Then you’ve got your main Windows Phone 7 “hubs” of content: people (your contacts), pictures (including video and any uploaded Facebook or Windows Live snapshots), games (featuring your Xbox Live avatar and achievements), music and video (with access to your Zune Social card), marketplace (for downloading new apps) and, naturally, Office.
Microsoft is making a big deal of the fact that these “hubs” will mingle your off- and online content in handy, contextual ways, similar to what we’ve been seeing on Android and WebOS handsets. For example, you won’t need to open a Facebook app to see the latest photos from your pals; instead, they’ll be available in the Photos hub along with your Windows Live photos and locally stored pictures, while the People hub will automatically load up your Outlook and Facebook contacts.

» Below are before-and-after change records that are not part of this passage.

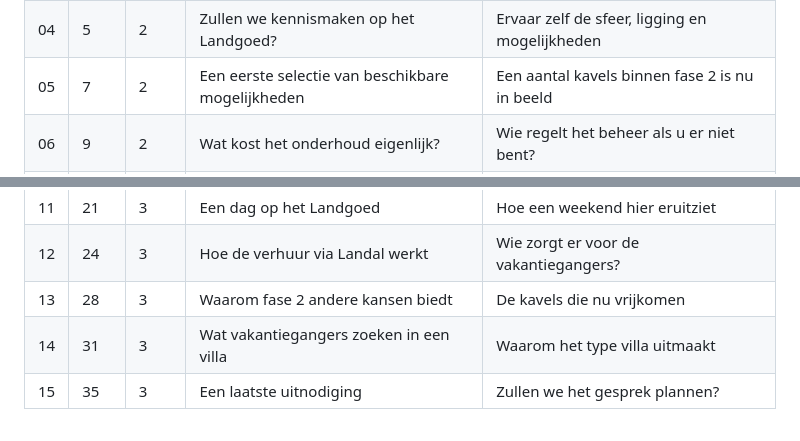
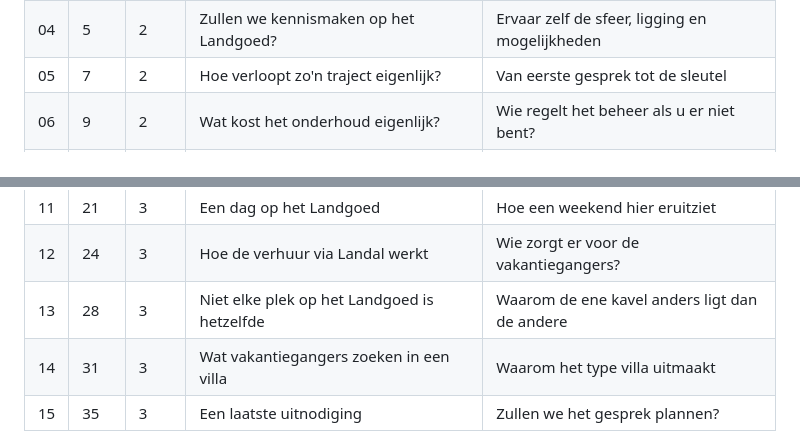
Before and after one commit to rubenkraan-droid/mailflow-wielsche-dreef, a Markdown page: README.md, 2 parts joined by grey strips. Drawn GitHub-style.

Commit message:
README-tabel bijwerken voor mail 05 en 13

```diff
--- a/README.md
+++ b/README.md
@@ -22,7 +22,7 @@ Mozi Flow / 3-7-30-methode. Zelfde opzet als de Frankrijk-mailflow van Maison Pu
 | 02 | 2 | 1 | Waarom Landgoed De Wielsche Dreef direct aanspreekt | Niet alleen een villa, maar een plek die iets met u doet |
 | 03 | 3 | 1 | Comfort, eigen gebruik en professioneel beheer | Een sterk concept begint met rust en duidelijkheid |
 | 04 | 5 | 2 | Zullen we kennismaken op het Landgoed? | Ervaar zelf de sfeer, ligging en mogelijkheden |
-| 05 | 7 | 2 | Een eerste selectie van beschikbare mogelijkheden | Een aantal kavels binnen fase 2 is nu in beeld |
+| 05 | 7 | 2 | Hoe verloopt zo'n traject eigenlijk? | Van eerste gesprek tot de sleutel |
 | 06 | 9 | 2 | Wat kost het onderhoud eigenlijk? | Wie regelt het beheer als u er niet bent? |
 | 07 | 11 | 2 | Kan ik er zelf ook gewoon verblijven? | Hoeveel weken houdt u zelf beschikbaar? |
 | 08 | 13 | 2 | Waarom de Betuwe, en niet de kust? | Wat maakt deze ligging bijzonder? |
@@ -30,7 +30,7 @@ Mozi Flow / 3-7-30-methode. Zelfde opzet als de Frankrijk-mailflow van Maison Pu
 | 10 | 17 | 3 | Wat een VvE-constructie voor u betekent | Hoe het beheer op het Landgoed is geregeld |
 | 11 | 21 | 3 | Een dag op het Landgoed | Hoe een weekend hier eruitziet |
 | 12 | 24 | 3 | Hoe de verhuur via Landal werkt | Wie zorgt er voor de vakantiegangers? |
-| 13 | 28 | 3 | Waarom fase 2 andere kansen biedt | De kavels die nu vrijkomen |
+| 13 | 28 | 3 | Niet elke plek op het Landgoed is hetzelfde | Waarom de ene kavel anders ligt dan de andere |
 | 14 | 31 | 3 | Wat vakantiegangers zoeken in een villa | Waarom het type villa uitmaakt |
 | 15 | 35 | 3 | Een laatste uitnodiging | Zullen we het gesprek plannen? |
 
```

Besides the broad strokes, Windows Phone 7 adds some interesting small touches. Take, for instance, the camera app: You’ll be able to fire it up instantly via the hardware button on the side of a handset even if your phone is locked, good for snapping a quick photo without having to fumble with a key code. (If that sounds dicey from a security standpoint, Microsoft reps insist that the app will be locked down so you won’t be able to do anything but take photos without unlocking the phone.) Another interesting feature: the ability to quickly preview the last picture you took by swiping the viewfinder to the right.
That's not to say that Windows Phone 7 doesn’t come without its share of annoyances. Top of the list: no cut-and-paste, which is something of a stunner given the sleek mobile Office suite we’ve been promised. Also, those hoping for full-on multitasking will be disappointed: Windows Phone takes Apple’s iOS 4 approach, which calls for freezing apps in the background while allowing activities like streaming music and Web page downloading to continue unimpeded. There’s no combined inbox for your various e-mail accounts. No Flash or even Microsoft Silverlight support. And when Windows Phone 7 devices finally launch this holiday season, I’m guessing we won’t see more than a couple thousand apps in the Windows Phone 7 app marketplace, a pittance compared with what’s available for Android or the iPhone.
Still, Windows Phone 7 is the best thing I’ve seen come out of Microsoft’s mobile phone division in years. It’s the kick in the pants that the old Windows Mobile OS badly needed. The interface may be spare compared with iOS, Android and WebOS, but it’s pleasing to the eye, functional, peppy, and different enough from the others to make it worth a serious look. And since we still have a few months before the first WP7 handsets go out the door, there’s still time for Microsoft to go back and add copy-and-paste functionality (would it really be so hard?), a unified inbox and other refinements. In short: I’m not sold yet, but I’m fascinated and guardedly optimistic.
While I only had an hour or so with Windows Phone 7, other reviewers were lucky enough to get a few days with various prototypes. Check out in-depth previews from PC Magazine, Engadget, ZDNet and SlashGear.